Today I have Eleanor Updale, author of the short story “The Ghost and The Machine” from the Haunted collection and the Montmorency series, talking about her experience with an all night scare fest. Welcome Eleanor…
My story in the Haunted collection is about a ghost who attacks his victim through a computer.
That’s quite an unusual method, and of course it would have become possible only recently, but other screens have been a home for ghouls and monsters for a long time. The horror movie is almost as old as the cinema itself.
A couple of weeks ago I spent the whole night in my local cinema, watching horror films. It was quite an occasion. We gathered just before midnight. The queue spilled out into the street, and the auditorium was packed. One clever man had brought a pillow. Some carrier bags chinked quietly as their owners shuffled in, tying to conceal their illegal wine. The woman behind me had brought her knitting. “If it was good enough for the revolutionaries around the guillotine, it’s good enough for me,” she said, as she settled down for a night of blood and guts.
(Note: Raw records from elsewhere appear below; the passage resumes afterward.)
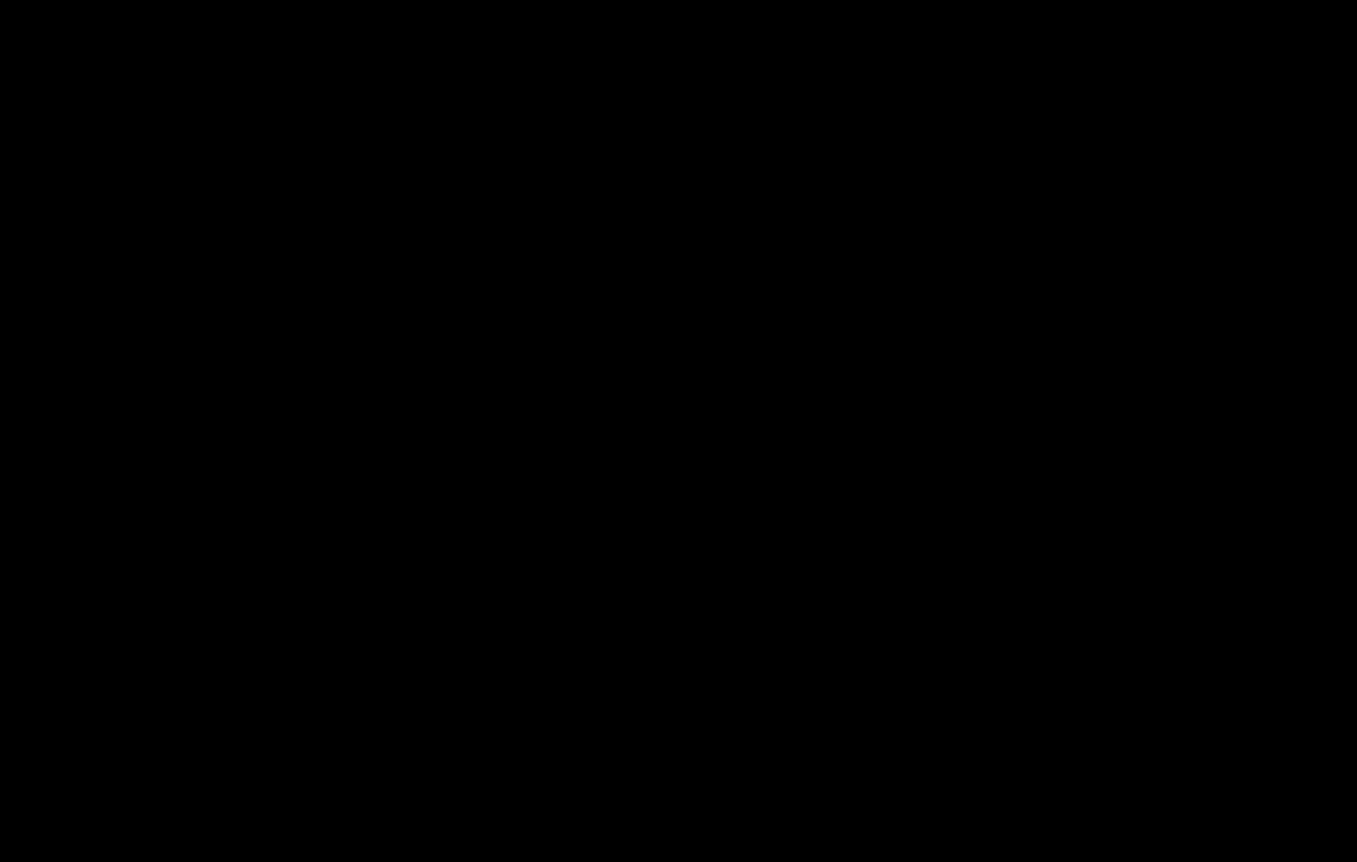
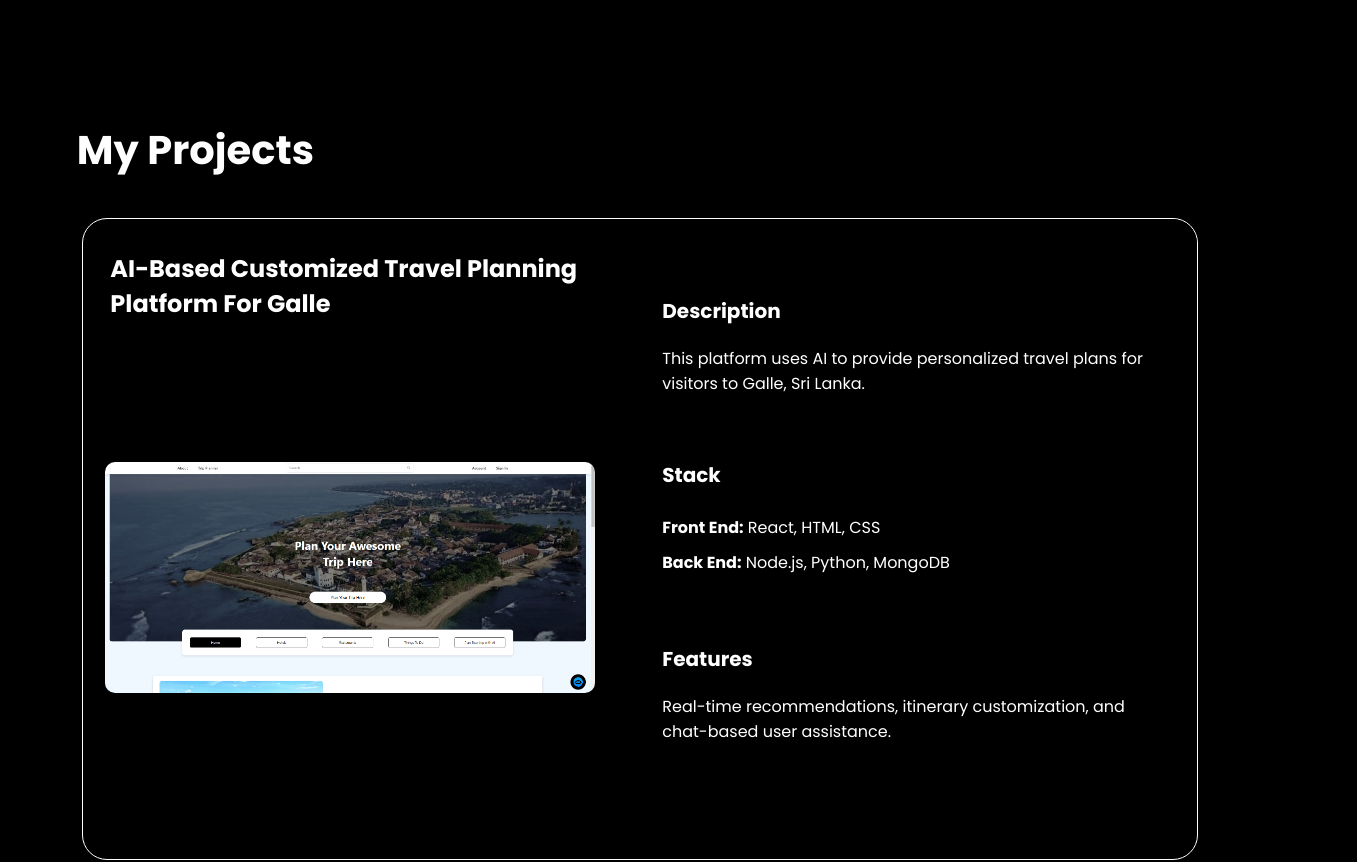
Before and after one commit to BKPASQUAL/Portfolio, a React (Vite) app: page / in a window 1280 px wide. Shown: the part 1060-1922 px from the top of the page, 1357 px wide, since content can reach past the window. Before the commit the page ends 1180 px from the top, so only its background shows below. Built offline with nearby package versions, Linux system fonts and the light colour scheme; a web font is replaced by a local one.

Commit message:
Projects

```diff
--- a/package.json
+++ b/package.json
@@ -10,10 +10,12 @@
     "preview": "vite preview"
   },
   "dependencies": {
+    "framer-motion": "^11.11.11",
     "react": "^18.3.1",
     "react-dom": "^18.3.1",
     "react-fast-marquee": "^1.6.5",
     "react-icons": "^5.3.0",
+    "react-intersection-observer": "^9.13.1",
     "react-router-dom": "^6.28.0"
   },
   "devDependencies": {
--- /dev/null
+++ b/src/assets/css/Projects.css
@@ -0,0 +1,79 @@
+.projects-main-title {
+    color: rgb(255, 255, 255);
+    font-weight: 700;
+    font-size: 40px;
+    margin-left: 6%;
+}
+
+.projects-con {
+    display: flex;
+    justify-content: center;
+}
+
+.projects-con-box {
+    display: flex;
+    height: 80vh;
+    width: 87%;
+    margin: 3%;
+    border-radius: 25px;
+    border: 1px solid white;
+    box-shadow: #ffffff;
+}
+
+.projects-box-left {
+    height: 80%;
+    padding: 2%;
+    width: 50%;
+    background: transparent;
+}
+
+.projects-box-left p {
+    color: #ffffff;
+    font-size: 150%;
+    margin-top: 2%;
+    margin-left: 1%;
+    font-weight: 700;
+}
+
+.projects-box-left-img {
+    width: 100%;
+    height: 100%;
+    display: flex;
+    flex-direction: column;
+    align-items: center;
+    justify-content: center;
+}
+
+.projects-box-left-img img {
+    width: 100%;
+    object-fit: cover;
+    border-radius: 20px;
+    padding: 10px;
+}
+
+.projects-box-right {
+    height: 80%;
+    width: 50%;
+    padding: 4%;
+    display: flex;
+    flex-direction: column;
+    justify-content: space-around;
+    color: #ffffff;
+    border-radius: 25px;
+}
+
+.projects-box-right div {
+    padding: 1% 0;
+}
+
+.project-section-title {
+    font-size: 20px;
+    font-weight: bold;
+    color: #ffffff;
+    margin-bottom: 10px;
+}
+
+.project-section-content {
+    font-size: 16px;
+    color: #ffffff;
+}
--- a/src/assets/css/Skills.css
+++ b/src/assets/css/Skills.css
@@ -16,7 +16,6 @@
     font-weight: 700;
     font-size: 40px;
     margin-left: 6%;
-    width: 100%;
 
 }
 
--- a/src/components/home/projects.jsx
+++ b/src/components/home/projects.jsx
@@ -1,16 +1,70 @@
-import React from 'react'
+import React from "react";
+import "../../assets/css/Projects.css";
+import image1 from "../../assets/images/image.png";
+import { motion, useAnimation } from "framer-motion";
+import { useInView } from "react-intersection-observer";
 
-function projects() {
+function Projects() {
+    const controls = useAnimation();
+    const [ref, inView] = useInView({ triggerOnce: true, threshold: 0.2 });
+
+    React.useEffect(() => {
+      if (inView) {
+        controls.start("visible");
+      }
+    }, [controls, inView]);
+
   return (
-    <div className=''>
-        Projects
-      <div>
-        <div>
-
+    <motion.div
+    ref={ref}
+    initial="hidden"
+    animate={controls}
+    variants={{
+      visible: { opacity: 1, y: 0, transition: { duration: 3 } },
+      hidden: { opacity: 0, y: 50 },
+    }}
+  >
+    <div className="projects-main">
+      <p className="projects-main-title">My Projects</p>
+      <div className="projects-con">
+        <div className="projects-con-box">
+          <div className="projects-box-left">
+            <p>AI-Based Customized Travel Planning Platform For Galle</p>
+            <div className="projects-box-left-img">
+              <img src={image1} alt="image1" />
+            </div>
+          </div>
+          <div className="projects-box-right">
+            <div>
+              <div className="project-section-title">Description</div>
+              <div className="project-section-content">
+                This platform uses AI to provide personalized travel plans for visitors to Galle, Sri Lanka.
+              </div>
+            </div>
+            <div>
+              <div className="project-section-title">Stack</div>
+              <div className="project-section-content">
+                <div>
+                  <strong>Front End:</strong> React, HTML, CSS
+                </div>
+                <div>
+                  <strong>Back End:</strong> Node.js, Python, MongoDB
+                </div>
+              </div>
+            </div>
+            <div>
+              <div className="project-section-title">Features</div>
+              <div className="project-section-content">
+                Real-time recommendations, itinerary customization, and chat-based user assistance.
+              </div>
+            </div>
+          </div>
         </div>
       </div>
     </div>
-  )
+    </motion.div>
+
+  );
 }
 
-export default projects
+export default Projects;
--- a/src/components/pages/Home.jsx
+++ b/src/components/pages/Home.jsx
@@ -2,6 +2,7 @@ import React from 'react'
 import Navbar from '../common/Navbar'
 import LandingPage from './LandingPage'
 import Skills from './Skills'
+import Projects from '../home/projects'
 
 function Home() {
   return (
@@ -9,6 +10,7 @@ function Home() {
       <Navbar/>
       <LandingPage/>
       <Skills/>
+      <Projects/>
     </div>
   )
 }
--- a/src/components/pages/Skills.jsx
+++ b/src/components/pages/Skills.jsx
@@ -1,5 +1,7 @@
 import React from "react";
 import Marquee from "react-fast-marquee";
+import { motion, useAnimation } from "framer-motion";
+import { useInView } from "react-intersection-observer";
 import {
   FaJs,
   FaReact,
@@ -19,6 +21,15 @@ import {
 import "../../assets/css/Skills.css";
 
 function Skills() {
+  const controls = useAnimation();
+  const [ref, inView] = useInView({ triggerOnce: true, threshold: 0.2 });
+
+  React.useEffect(() => {
+    if (inView) {
+      controls.start("visible");
+    }
+  }, [controls, inView]);
+
   const skills = [
     { name: "JavaScript", icon: <FaJs /> },
     { name: "React", icon: <FaReact /> },
@@ -35,19 +46,38 @@ function Skills() {
   ];
 
   return (
-    <>
-      <div className="skills-title">My Skills</div>
+    <motion.div
+      ref={ref}
+      initial="hidden"
+      animate={controls}
+      variants={{
+        visible: { opacity: 1, y: 0, transition: { duration: 3 } },
+        hidden: { opacity: 0, y: 50 },
+      }}
+    >
+      <motion.div className="skills-title">
+        My Skills
+      </motion.div>
       <div className="skills-main">
         <Marquee speed={100}>
           {skills.map((skill, index) => (
-            <div key={index} className="skills-con">
+            <motion.div
+              key={index}
+              className="skills-con"
+              initial={{ opacity: 0, scale: 0.8 }}
+              animate={{ opacity: 1, scale: 1 }}
+              transition={{
+                duration: 3,
+                delay: index * 0.1,
+              }}
+            >
               <span className="icon">{skill.icon}</span>
               <span>{skill.name}</span>
-            </div>
+            </motion.div>
           ))}
         </Marquee>
       </div>
-    </>
+    </motion.div>
   );
 }
 
```
Also changed, not shown: src/assets/images/image.png (added), 1 other file (tests, documents, lock files or other folders).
The films were interspersed with ancient trailers – wonderful repositories of portentous voices and bad acting that had us all in stitches from the start. The big features were presented in their original 35mm prints, which meant that all sorts of scratches and pops added to the authentic atmosphere of the cinema as we used to know it, and to the comic effect. We howled our way through the 1978 classic Blue Sunshine, where the clothes were almost as horrifying as the plot (which centred on a fashionable drug that made people’s hair fall out in handfuls before turning them into homicidal maniacs). There was plenty of gore: especially in the rarely-seen 1983 slasher, Pieces. It doesn’t take a genius to guess pieces of what. I spent so much of that film with my hands over my eyes thatin the end I closed them, and got rather more than 40 winks.
The highlight of the night, which demonstrated the essential truth of successful horror writing (that it’s all in what you don’t show, rather than what you do) was John Carpenter’s wonderful Halloween. Nobody laughed through that one. It’s everything a horror film should be: beautifully made, tightly scripted, with music that skilfully builds up the atmosphere of terror against a background of normality, acted out with due seriousness by all the cast. I’d seen it on TV before but, as we all
know, films are best seen on the big screen. It was even more terrifying knowing what was going to happen.
Being many years older than most of the audience, my husband and I only made it through till 5.30am, and so The Evil Dead will have wait for another day. Stepping out, mildly disorientated, into the chilly dawn felt really special. Our stolen night had been worth it, and I hope we get the chance to do it again. Many thanks to all the staff who stayed up all night to keep the projector running and to make sure we all stayed safe despite the multiple serial killers to whom we were so brutally exposed.